(Content revision data)
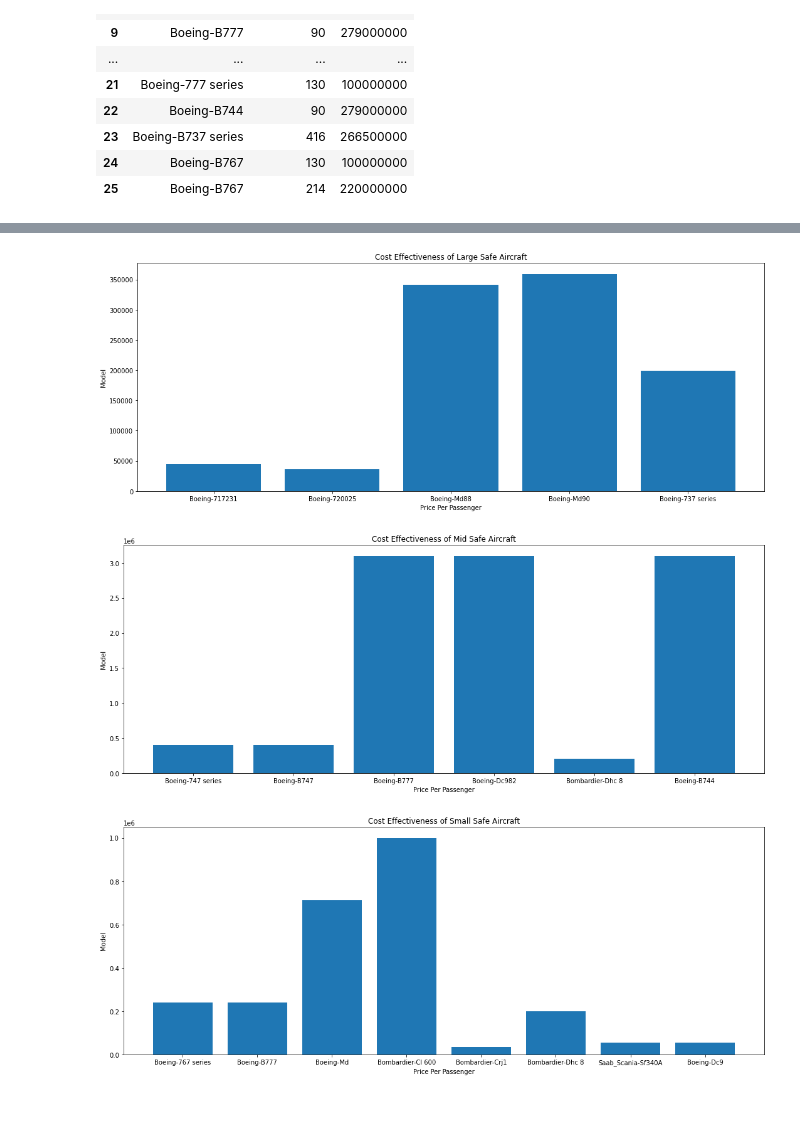
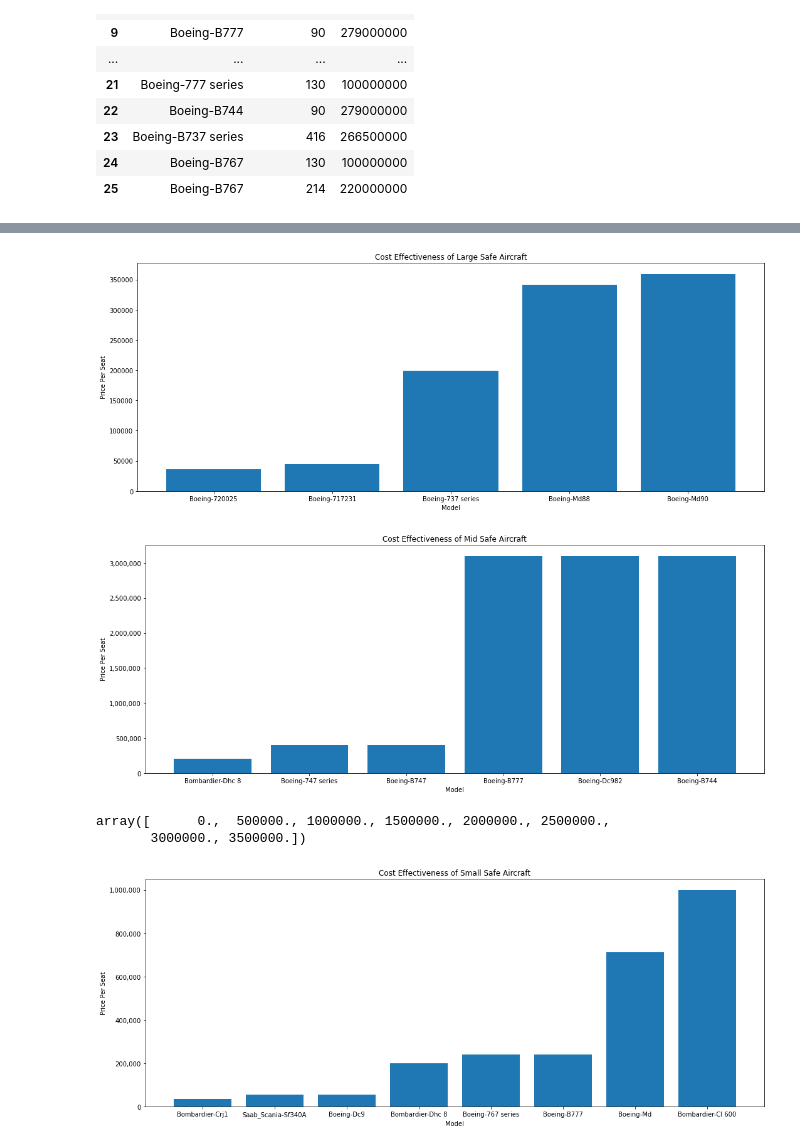
Before and after one commit to sunnywithcurlyhair/DS-Project-1, a Jupyter notebook: Aviation_Analysis.ipynb, the cells around one changed output, grey strips where cells are left out. Cells and saved outputs as stored; diff of their text form; code cells hidden in the pictures; blank space fills up the shorter version.

```diff
--- a/Aviation_Analysis.ipynb
+++ b/Aviation_Analysis.ipynb
@@ -441,38 +433,36 @@ price_df_clean
 | 24 | Boeing-B767 | 130 | 100000000 |
 | 25 | Boeing-B767 | 214 | 220000000 |
 # %%
+#making a calculation column
+
 ppp = (price_df_clean['Price'] / price_df_clean['Passengers'])
+
+#reformatting the data so it looks better / not in scientific notation
+
 pd.options.display.float_format = '{:.0f}'.format
 
-
-#ppp_clean = []
-
-#for value in ppp:
-#    new = '{:.20f}'.format(value)
-#    ppp_clean.append(new)
-
 price_df_clean['Price Per Passenger'] = ppp
-#price_df_clean['Price Per Passenger'] = price_df_clean['Price Per Passenger'].astype(int)
 price_df_clean['Price Per Passenger'].astype('category')
 price_df_clean['Passengers'].astype('category')
 price_df_clean
 
-price_df_clean_top = price_df_clean[price_df_clean['Price Per Passenger'] <= 200000]
-
-
-price_df_clean_bottom = price_df_clean[price_df_clean['Price Per Passenger'] >= 400000]
+#Separating out the size tranches
 
 best_high = price_df_clean[price_df_clean['Passengers'] >= 100]
 best_high = best_high[best_high['Price Per Passenger'] <= 400000]
+best_high_sorted = best_high.sort_values('Price Per Passenger')
 
 best_mid = (price_df_clean[price_df_clean['Passengers'] <= 100])
 best_mid = best_mid[best_mid['Passengers'] >= 50]
 best_mid = best_mid[best_mid['Price Per Passenger'] <= 100000000]
+best_mid_sorted = best_mid.sort_values('Price Per Passenger')
 
 
 best_low = price_df_clean[price_df_clean['Passengers'] <= 50]
 best_low = best_low[best_low['Price Per Passenger'] <= 100000000]
+best_low_sorted = best_low.sort_values('Price Per Passenger')
 
-best_mid
+
+best_low_sorted
 # %% [output]
 |  | Model | Passengers | Price | Price Per Passenger |
@@ -485,60 +477,65 @@ best_mid
 # %%
 title = 'Cost Effectiveness of Large Safe Aircraft'
 Model_Label = 'Model'
-PPP_label = 'Price Per Passenger'
+PPP_label = 'Price Per Seat'
 
 tackle_figure, ax = plt.subplots(figsize=(15, 6))
 
-Model = best_high['Model']
-PPP = best_high['Price Per Passenger']
+Model = best_high_sorted['Model']
+PPP = best_high_sorted['Price Per Passenger']
 
 ax.bar(Model,PPP)
-ax.set_xlabel(PPP_label)
-ax.set_ylabel(Model_Label)
+ax.set_xlabel(Model_Label)
+ax.set_ylabel(PPP_label)
 ax.set_title(title)
 
 
 plt.tight_layout()
 plt.show()
 # %% [output]
-[figure, old version]
+[figure, new version]
 # %%
 title = 'Cost Effectiveness of Mid Safe Aircraft'
 Model_Label = 'Model'
-PPP_label = 'Price Per Passenger'
+PPP_label = 'Price Per Seat'
 
 Plane_figure, ax = plt.subplots(figsize=(15, 6))
 
-Model = best_mid['Model']
-PPP = best_mid['Price Per Passenger']
-
+Model = best_mid_sorted['Model']
+PPP = best_mid_sorted['Price Per Passenger']
+xtick = 10000
 ax.bar(Model,PPP)
-ax.set_xlabel(PPP_label)
-ax.set_ylabel(Model_Label)
+ax.set_xlabel(Model_Label)
+ax.set_ylabel(PPP_label)
 ax.set_title(title)
-
+ax.get_yaxis().set_major_formatter(
+    matplotlib.ticker.FuncFormatter(lambda x, p: format(int(x), ',')))
 
 plt.tight_layout()
 plt.show()
+ax.get_yticks()
 # %% [output]
-[figure, old version]
+[figure, new version]
+array([      0.,  500000., 1000000., 1500000., 2000000., 2500000.,
+       3000000., 3500000.])
 # %%
 title = 'Cost Effectiveness of Small Safe Aircraft'
 Model_Label = 'Model'
-PPP_label = 'Price Per Passenger'
+PPP_label = 'Price Per Seat'
 
-tackle_figure, ax = plt.subplots(figsize=(15, 6))
+small_figure, ax = plt.subplots(figsize=(15, 6))
 
-Model = best_low['Model']
-PPP = best_low['Price Per Passenger']
+Model = best_low_sorted['Model']
+PPP = best_low_sorted['Price Per Passenger']
 
 ax.bar(Model,PPP)
-ax.set_xlabel(PPP_label)
-ax.set_ylabel(Model_Label)
+ax.set_xlabel(Model_Label)
+ax.set_ylabel(PPP_label)
 ax.set_title(title)
-
+ax.get_yaxis().set_major_formatter(
+    matplotlib.ticker.FuncFormatter(lambda x, p: format(int(x), ',')))
 
 plt.tight_layout()
 plt.show()
 # %% [output]
-[figure, old version]
+[figure, new version]
```
Also changed, not shown: parts of 5 cells of this notebook.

* **Try it**
With images excluded, write the records above out again exactly.

* **Solution below**
Before and after one commit to sunnywithcurlyhair/DS-Project-1, a Jupyter notebook: Aviation_Analysis.ipynb, the cells around one changed output, grey strips where cells are left out. Cells and saved outputs as stored; diff of their text form; code cells hidden in the pictures; blank space fills up the shorter version.

```diff
--- a/Aviation_Analysis.ipynb
+++ b/Aviation_Analysis.ipynb
@@ -441,38 +433,36 @@ price_df_clean
 | 24 | Boeing-B767 | 130 | 100000000 |
 | 25 | Boeing-B767 | 214 | 220000000 |
 # %%
+#making a calculation column
+
 ppp = (price_df_clean['Price'] / price_df_clean['Passengers'])
+
+#reformatting the data so it looks better / not in scientific notation
+
 pd.options.display.float_format = '{:.0f}'.format
 
-
-#ppp_clean = []
-
-#for value in ppp:
-#    new = '{:.20f}'.format(value)
-#    ppp_clean.append(new)
-
 price_df_clean['Price Per Passenger'] = ppp
-#price_df_clean['Price Per Passenger'] = price_df_clean['Price Per Passenger'].astype(int)
 price_df_clean['Price Per Passenger'].astype('category')
 price_df_clean['Passengers'].astype('category')
 price_df_clean
 
-price_df_clean_top = price_df_clean[price_df_clean['Price Per Passenger'] <= 200000]
-
-
-price_df_clean_bottom = price_df_clean[price_df_clean['Price Per Passenger'] >= 400000]
+#Separating out the size tranches
 
 best_high = price_df_clean[price_df_clean['Passengers'] >= 100]
 best_high = best_high[best_high['Price Per Passenger'] <= 400000]
+best_high_sorted = best_high.sort_values('Price Per Passenger')
 
 best_mid = (price_df_clean[price_df_clean['Passengers'] <= 100])
 best_mid = best_mid[best_mid['Passengers'] >= 50]
 best_mid = best_mid[best_mid['Price Per Passenger'] <= 100000000]
+best_mid_sorted = best_mid.sort_values('Price Per Passenger')
 
 
 best_low = price_df_clean[price_df_clean['Passengers'] <= 50]
 best_low = best_low[best_low['Price Per Passenger'] <= 100000000]
+best_low_sorted = best_low.sort_values('Price Per Passenger')
 
-best_mid
+
+best_low_sorted
 # %% [output]
 |  | Model | Passengers | Price | Price Per Passenger |
@@ -485,60 +477,65 @@ best_mid
 # %%
 title = 'Cost Effectiveness of Large Safe Aircraft'
 Model_Label = 'Model'
-PPP_label = 'Price Per Passenger'
+PPP_label = 'Price Per Seat'
 
 tackle_figure, ax = plt.subplots(figsize=(15, 6))
 
-Model = best_high['Model']
-PPP = best_high['Price Per Passenger']
+Model = best_high_sorted['Model']
+PPP = best_high_sorted['Price Per Passenger']
 
 ax.bar(Model,PPP)
-ax.set_xlabel(PPP_label)
-ax.set_ylabel(Model_Label)
+ax.set_xlabel(Model_Label)
+ax.set_ylabel(PPP_label)
 ax.set_title(title)
 
 
 plt.tight_layout()
 plt.show()
 # %% [output]
-[figure, old version]
+[figure, new version]
 # %%
 title = 'Cost Effectiveness of Mid Safe Aircraft'
 Model_Label = 'Model'
-PPP_label = 'Price Per Passenger'
+PPP_label = 'Price Per Seat'
 
 Plane_figure, ax = plt.subplots(figsize=(15, 6))
 
-Model = best_mid['Model']
-PPP = best_mid['Price Per Passenger']
-
+Model = best_mid_sorted['Model']
+PPP = best_mid_sorted['Price Per Passenger']
+xtick = 10000
 ax.bar(Model,PPP)
-ax.set_xlabel(PPP_label)
-ax.set_ylabel(Model_Label)
+ax.set_xlabel(Model_Label)
+ax.set_ylabel(PPP_label)
 ax.set_title(title)
-
+ax.get_yaxis().set_major_formatter(
+    matplotlib.ticker.FuncFormatter(lambda x, p: format(int(x), ',')))
 
 plt.tight_layout()
 plt.show()
+ax.get_yticks()
 # %% [output]
-[figure, old version]
+[figure, new version]
+array([      0.,  500000., 1000000., 1500000., 2000000., 2500000.,
+       3000000., 3500000.])
 # %%
 title = 'Cost Effectiveness of Small Safe Aircraft'
 Model_Label = 'Model'
-PPP_label = 'Price Per Passenger'
+PPP_label = 'Price Per Seat'
 
-tackle_figure, ax = plt.subplots(figsize=(15, 6))
+small_figure, ax = plt.subplots(figsize=(15, 6))
 
-Model = best_low['Model']
-PPP = best_low['Price Per Passenger']
+Model = best_low_sorted['Model']
+PPP = best_low_sorted['Price Per Passenger']
 
 ax.bar(Model,PPP)
-ax.set_xlabel(PPP_label)
-ax.set_ylabel(Model_Label)
+ax.set_xlabel(Model_Label)
+ax.set_ylabel(PPP_label)
 ax.set_title(title)
-
+ax.get_yaxis().set_major_formatter(
+    matplotlib.ticker.FuncFormatter(lambda x, p: format(int(x), ',')))
 
 plt.tight_layout()
 plt.show()
 # %% [output]
-[figure, old version]
+[figure, new version]
```
Also changed, not shown: parts of 5 cells of this notebook.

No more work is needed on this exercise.